Denali fire managers were able to fly over the park yesterday and map the fires that were not obscured by smoke. There has been minimal change in the size of most of the fires burning in the park.
The Beaver Log Lakes Fire is now 63,000 acres. Fire personnel will continue to mopup around the cabins and other structures where burnout operations took place on the north shore of Lake Minchumina.The Type 3 Incident Management Team (IMT) managing this fire and the 26,266- acre Moving River Fire will gradually downsize operations as fire conditions permit.
The more than 22,000–acre Sandless Lake Fire on the northern park boundary was mapped yesterday and observers saw active fire on most of its perimeter. Due to heavy smoke portions of the fire were estimated.
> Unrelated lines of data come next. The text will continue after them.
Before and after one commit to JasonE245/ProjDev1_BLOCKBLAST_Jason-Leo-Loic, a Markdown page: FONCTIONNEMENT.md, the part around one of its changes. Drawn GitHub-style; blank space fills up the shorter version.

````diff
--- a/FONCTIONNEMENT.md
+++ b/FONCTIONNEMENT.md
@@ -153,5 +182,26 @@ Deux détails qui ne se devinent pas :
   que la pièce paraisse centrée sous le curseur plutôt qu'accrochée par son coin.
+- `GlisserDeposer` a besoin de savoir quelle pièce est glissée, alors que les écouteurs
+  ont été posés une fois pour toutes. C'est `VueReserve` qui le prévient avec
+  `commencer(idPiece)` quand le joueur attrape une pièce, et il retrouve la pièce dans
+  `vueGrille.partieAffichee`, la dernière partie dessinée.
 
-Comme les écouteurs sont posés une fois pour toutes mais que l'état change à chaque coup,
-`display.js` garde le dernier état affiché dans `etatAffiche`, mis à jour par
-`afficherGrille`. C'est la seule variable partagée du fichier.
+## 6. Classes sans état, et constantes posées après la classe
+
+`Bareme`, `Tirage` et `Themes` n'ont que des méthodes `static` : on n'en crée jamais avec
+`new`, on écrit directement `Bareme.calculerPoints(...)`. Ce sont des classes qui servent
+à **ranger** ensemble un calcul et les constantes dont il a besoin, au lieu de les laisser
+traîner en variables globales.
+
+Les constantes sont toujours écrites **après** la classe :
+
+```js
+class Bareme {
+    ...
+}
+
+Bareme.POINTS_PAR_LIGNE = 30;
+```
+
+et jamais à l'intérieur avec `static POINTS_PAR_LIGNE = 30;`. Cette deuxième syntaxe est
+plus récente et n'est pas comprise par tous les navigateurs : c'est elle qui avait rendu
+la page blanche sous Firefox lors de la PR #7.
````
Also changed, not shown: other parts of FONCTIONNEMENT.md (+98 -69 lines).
Areas that burned in 2009 are to the north and west of the fire.
The McKinley River East Fire that is 14 miles northwest of Wonder Lake was mapped at 4,417 acres. Little fire activity was seen during yesterday's overflight. It is burning in an area adjacent the McKinley River where a large fire burned in 1986.It and other lightning-ignited fires burning in remote backcountry areas of the park are not threatening any critical park resources, and will continue to be monitored for any significant changes in activity.
Visit http://www.nps.gov/dena/parkmgmt/currentfireinfo .htm for current information about wildfires in Denali National Park and Preserve. This will be the last daily press release on Denali fires until fire activity changes significantly.
Fire danger for the park and surrounding area is moderate to high. The National Park Service is urging park visitors to be extremely cautious with anything that could start a wildfire. Campfires are discouraged, but they are permitted in the fire grates in three of the park's campgrounds.Fires are not allowed in the park's wilderness areas. Fireworks are not allowed in the park and will be confiscated. Persons using fireworks in the park may be prosecuted.
There are currently 109 active wildfires in the state. Where there is fire, there is smoke. Due to the current and expected statewide fire activity, park visitors should anticipate the possibility of varying levels of smoke in the park. Wildfire smoke information is available at http://dec.alaska.gov/air/smokemain.htm. Visit http://fire.ak.blm.gov for statewide information and a map of the active fires.
Did You Know?
Recent climate warming has affected Denali in ways that are readily apparent, such as reduced spring snowfall, earlier snowmelt, earlier green-up and thawing of permanent snowfields. Subarctic ecosystems, like Denali, are extremely sensitive to climate variability and change.